For God has not given us a spirit of fear, but of power and of love and of a sound mind. II Timothy 1:7
As we visit with students and families whether that be at the Madoya School in Nairobi where many students are sponsored by CPCC members, or in rural Maasai Villages, a recurring theme has been especially evident: A life of Christian action is a life where faith is continuously chosen over fear.
Beril, an 11 year old girl who calls one of Nairobi’s largest slums home, has been sponsored by Melissa Smith and her family and this year they were able to meet for the second time. This year’s visit was a bit different though, as Beril’s father recently and unexpectedly passed away. The social worker who oversees Beril’s well being at school and home, along with over 100 other students, informed Melissa of this tragic loss and that the family was struggling. Beril is the middle of 3 children, her father was the head of their household and his passing has left their family without any income. Melissa was asked to visit Beril’s mother at their home to provide encouragement. Without the sponsorship, Beril would not be able to remain in school where she is provided two meals per day and access to medication when needed. Despite this time of deep grief and stress, one thing remains, their hope and faith in the Lord. Beril’s mother has faith that God will provide a job for her each day and that she will be able to earn enough income to support her children.
As part of our team left Nairobi and traveled out to the Maasai Land there have ben many more opportunities to witness such relentless faith. Once we arrived at our camp in Ewaso Ngiro our partner, John Keshe who provides opportunities for girls to continue their education in secondary school, took us to the local health clinic. John Sankok, a local nurse and midwife who oversees this clinic along with 8 others, took some to share with us the growth and opportunity he has seen come through the efforts of programs like John Keshe’s. He talked of how the entire community benefits as these girls learn at school and come back to improve their own communities. This is a benefit that is seen while the girls are still in school as they learn about keeping a healthy home and return to introduce these guidelines, such as using toilets, and hand washing. As one of the bright girls sponsored through John Keshes’s organization, Kenya Community Education and Action, said “When you educate a girl, you educate the community.” John Sankok also talked with us about the motivation and encouragement that come as a result of student sponsorship. Not only do these students and their parents put their future in God’s hands by trusting fully that He will provide, but they are encouraged to study hard, as John said “Because they know the people who make it possible are sacrificing. The people who are sponsoring go without lunch or dinner to give that girl an opportunity and future.”
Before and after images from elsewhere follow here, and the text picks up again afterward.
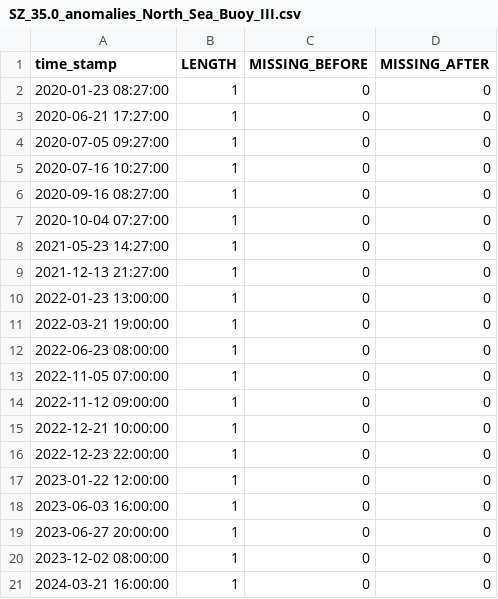
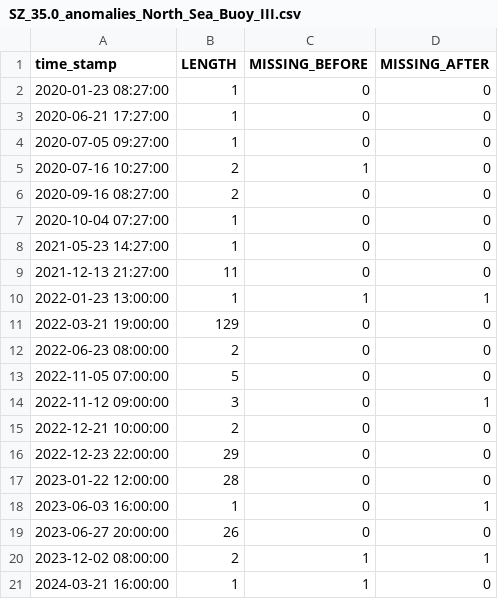
Before and after one commit to IrisHinrichs/01_ML_QC_MARNET, a CSV file: B_ExpDatAn/Results/North_Sea_Buoy_III/Anomalies/SZ_35.0_anomalies_North_Sea_Buoy_III.csv, drawn as a sheet.

Commit message:
Bug fix accomplished, length of anomalies seems to be right now

```diff
--- a/B_ExpDatAn/Results/North_Sea_Buoy_III/Anomalies/SZ_35.0_anomalies_North_Sea_Buoy_III.csv
+++ b/B_ExpDatAn/Results/North_Sea_Buoy_III/Anomalies/SZ_35.0_anomalies_North_Sea_Buoy_III.csv
@@ -4,18 +4,18 @@ time_stamp;LENGTH;MISSING_BEFORE;MISSING_AFTER
 2020-07-05 09:27:00;1;0;0
-2020-07-16 10:27:00;1;0;0
-2020-09-16 08:27:00;1;0;0
+2020-07-16 10:27:00;2;1;0
+2020-09-16 08:27:00;2;0;0
 2020-10-04 07:27:00;1;0;0
 2021-05-23 14:27:00;1;0;0
-2021-12-13 21:27:00;1;0;0
-2022-01-23 13:00:00;1;0;0
-2022-03-21 19:00:00;1;0;0
-2022-06-23 08:00:00;1;0;0
-2022-11-05 07:00:00;1;0;0
-2022-11-12 09:00:00;1;0;0
-2022-12-21 10:00:00;1;0;0
-2022-12-23 22:00:00;1;0;0
-2023-01-22 12:00:00;1;0;0
-2023-06-03 16:00:00;1;0;0
-2023-06-27 20:00:00;1;0;0
-2023-12-02 08:00:00;1;0;0
-2024-03-21 16:00:00;1;0;0
+2021-12-13 21:27:00;11;0;0
+2022-01-23 13:00:00;1;1;1
+2022-03-21 19:00:00;129;0;0
+2022-06-23 08:00:00;2;0;0
+2022-11-05 07:00:00;5;0;0
+2022-11-12 09:00:00;3;0;1
+2022-12-21 10:00:00;2;0;0
+2022-12-23 22:00:00;29;0;0
+2023-01-22 12:00:00;28;0;0
+2023-06-03 16:00:00;1;0;1
+2023-06-27 20:00:00;26;0;0
+2023-12-02 08:00:00;2;1;1
+2024-03-21 16:00:00;1;1;0
```
Also changed, not shown: B_ExpDatAn/Results/North_Sea_Buoy_II/Anomalies/SZ_11.0_anomalies_North_Sea_Buoy_II.csv, B_ExpDatAn/Results/North_Sea_Buoy_II/Anomalies/WT_11.0_anomalies_North_Sea_Buoy_II.csv, 37 other files.
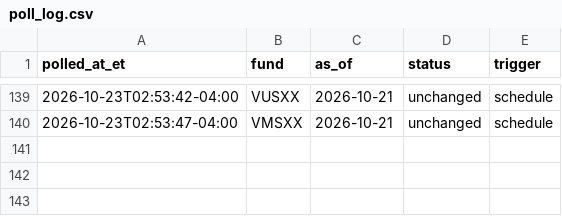
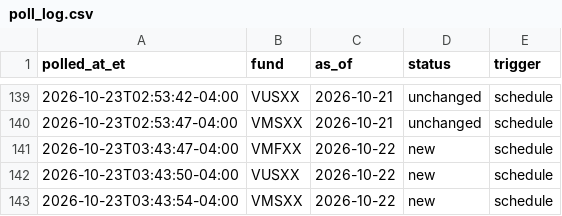
Before and after one commit to mmfyields/mmf-yields, a CSV file: logs/poll_log.csv, drawn as a sheet; only a part is shown, gaps mark what is left out; the diff names each change by its address in the sheet, - before the commit and + after, or states it on an @@ line.

```diff
--- a/logs/poll_log.csv
+++ b/logs/poll_log.csv
+row 141: 2026-10-23T03:43:47-04:00 | VMFXX | 2026-10-22 | new | schedule
+row 142: 2026-10-23T03:43:50-04:00 | VUSXX | 2026-10-22 | new | schedule
+row 143: 2026-10-23T03:43:54-04:00 | VMSXX | 2026-10-22 | new | schedule
```
Also changed, not shown: docs/data/yields.csv.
Dear brothers and sisters, when troubles come your way, consider it an opportunity for great joy. For you know that when your faith is tested, your endurance has a chance to grow. So let it grow, for when your endurance is fully developed, you will be perfect and complete, needing nothing. – James 1:2-4
This verse really resonated as we traveled to a remote village to visit with a potential student and her family which John Sankok had recently identified through his work at one of the clinics. There he learned of a 15 year old girl, Sylvia. Sylvia’s father had sold all of his livestock in order to pay the fees for her first term of secondary school. As that term comes to an end, keeping her in school has become a worry for Sylvia and her parents. After hearing of the benefits of other girls who continued their education from nearby communities, Sylvia’s father courageously became the first father in his village to send his daughter to school. Her father told us that both he and his wife had been very ill and that he was worried that his daughter would not be able to continue despite her high test scores due to the lack of money for school fees. Despite the stress and illness in her family, her father has remained faithful trusting fully that God would provide and obeyed the direction he was given to go and ask community church leaders for help.
Throughout the different communities we have visited there is a common thread of faith and reliance on God to provide what is needed. Here we see great joy for the provisions provided through sponsorship for education, bringing great relief to families, and a future for their children and communities as a whole.
At home, we often rely on ourselves to fulfill these needs, letting the stress and the pressure to provide “enough” overcome us. We know that when Jesus comes again there will be no fear. We will all see what we are truly capable of, no fear to leave our homes or travel across the world, no fear of not having enough. The challenge is living this way until that time comes. How can you choose to live in faith instead of fear?
Faith is the confidence that what we hope for will actually happen; it gives us assurance about things we cannot see. – Hebrews 11:1